Chapter 5 considers how sexuality is linked to materiality but is also interpreted, represented, performed and lived in ways that involve the discursive. The chapter explores the interrelated aspects of sexuality, orientation, and gender identification in YA literature. It reviews the work of children’s literature scholars on queerness and sexuality (e.g. Kerry Mallan; Lydia Kokkola; Michelle Ann Abate & Kenneth Kidd; Amy Pattee) and feminist and queer theorists (Judith Butler; Eve Kosofsky Sedgwick; and Michael Warner).
Finally, chapter 6 posits that a feminist ethics of care (Nell Noddings) argues that identity formation occurs within a matrix of human interactions, the environment, and the material.
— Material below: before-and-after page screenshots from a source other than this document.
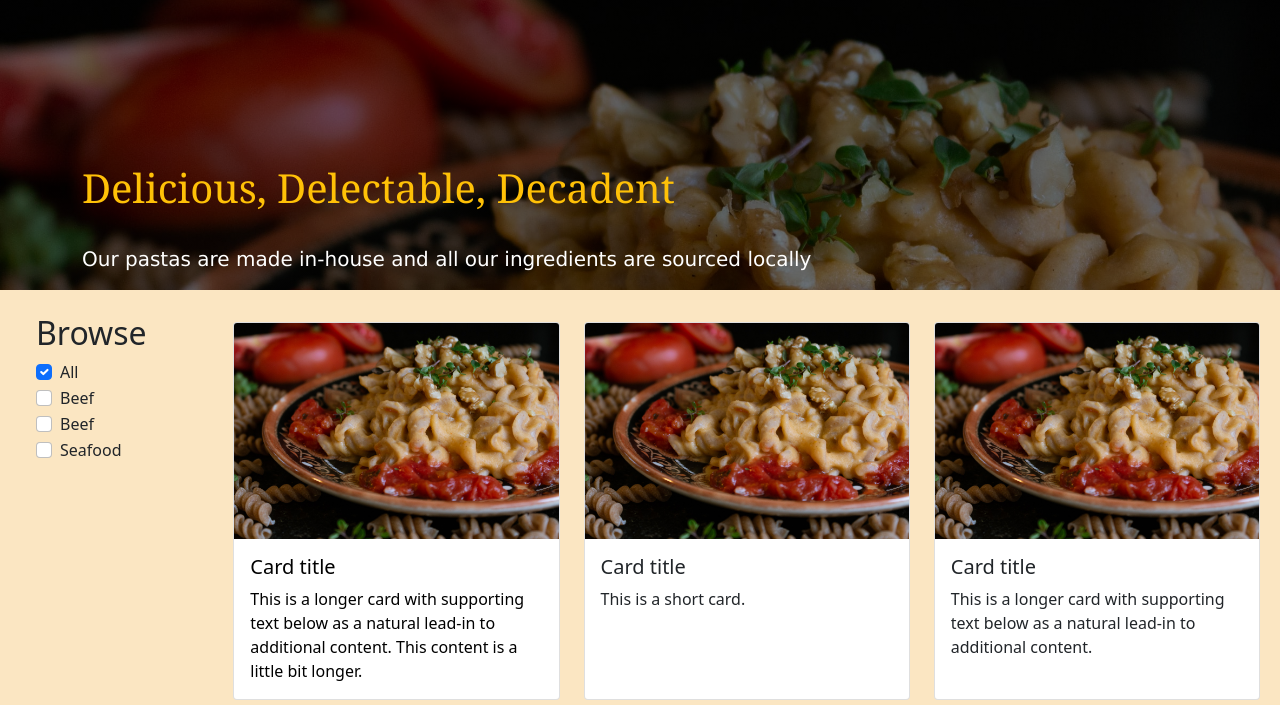
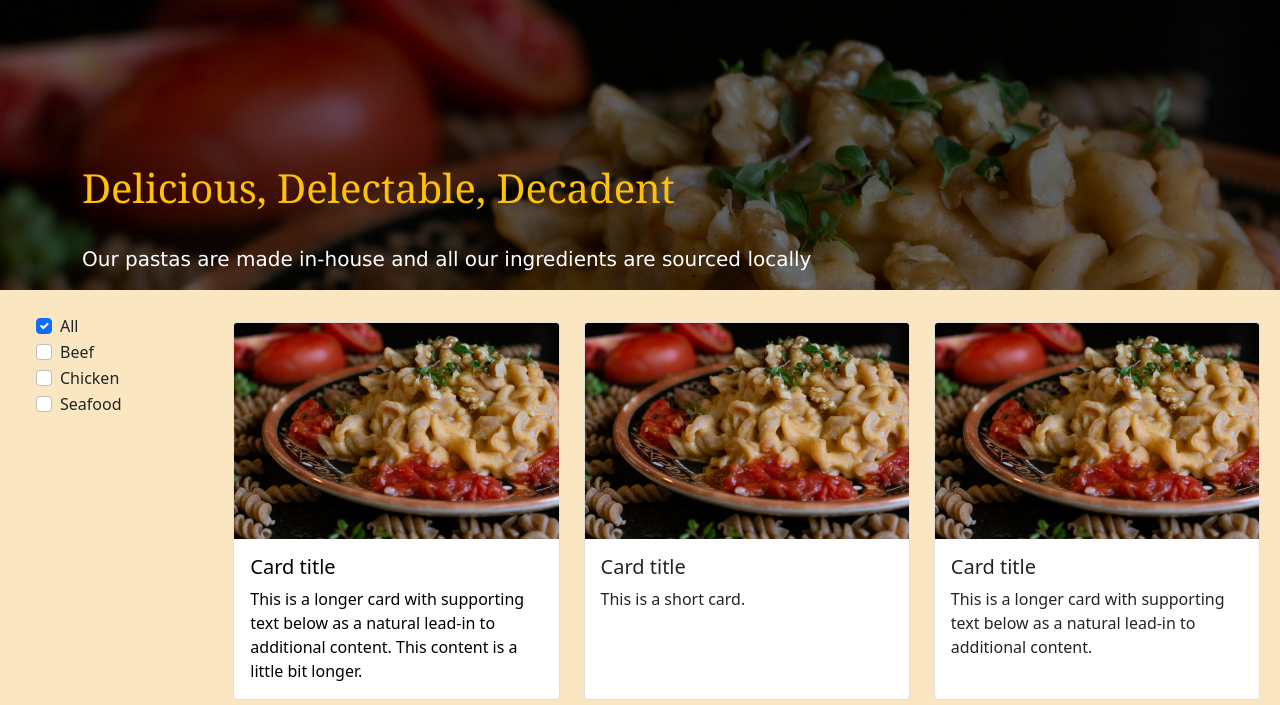
Before and after one commit to tan-xianglong/macncheese, a plain HTML site: page products.html in a window 1280 px wide. Shown: the part 95-800 px from the top of the page. Drawn offline with nearby package versions, Linux system fonts and the light colour scheme.

Commit message:
Modified sidebar option and removed 'Browse'

```diff
--- a/products.html
+++ b/products.html
@@ -129,7 +129,6 @@
                 <!-- Sticky Sidebar Filter desktop -->
                 <div class="col-2 my-4 sidebar-container">
                     <div class="container-fluid sticky-sidebar">
-                        <h2>Browse</h2>
                           <div class="form-check">
                             <input type="checkbox" class="form-check-input" id="all" name="all" value="something" checked>
                             <label class="form-check-label" for="all">All</label>
@@ -140,7 +139,7 @@
                           </div>
                           <div class="form-check">
                             <input type="checkbox" class="form-check-input" id="check2" name="option2" value="something">
-                            <label class="form-check-label" for="check2">Beef</label>
+                            <label class="form-check-label" for="check2">Chicken</label>
                           </div>
                           <div class="form-check">
                             <input type="checkbox" class="form-check-input" id="check3" name="option3" value="something">
```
From this starting point, the chapter analyses the rhetorics of caring and cooperation both in feminist intersections with Disability Studies (Rosemarie Garland-Thompson) and with narrative theory and reader response in a selection of YA fiction. Chapter draws on work of children’s literature scholars: Lissa Paul; Holly Blackford; Kerry Mallan, and Sara K. Day.
One of the most significant achievements of Twenty-First-Century Feminisms in Children’s and Adolescent Literature lies in showing the value of multiple perspectives by attending to the discursive, ontological and material aspects of textual representations of gender. Trites deftly demonstrates the usefulness of a material feminist critique through close reading of selected texts that engage with twenty-first century feminist concerns regarding female empowerment amidst growing social, economic, technological and environmental challenges. It is disappointing that the range of fiction is restricted largely to North American examples and does not include picture books. Despite this limitation, the book provides both students and experienced scholars with accessible accounts of how children’s literature engages with critical issues and concerns that impact the lives of young people. It also offers a springboard for further research into how material feminism can be a helpful means for the reconceptualization of nature with respect to the material, discursive, human, nonhuman, corporeal, and technological.
Kerry Mallan, Queensland University of Technology, Australia, 18.09.17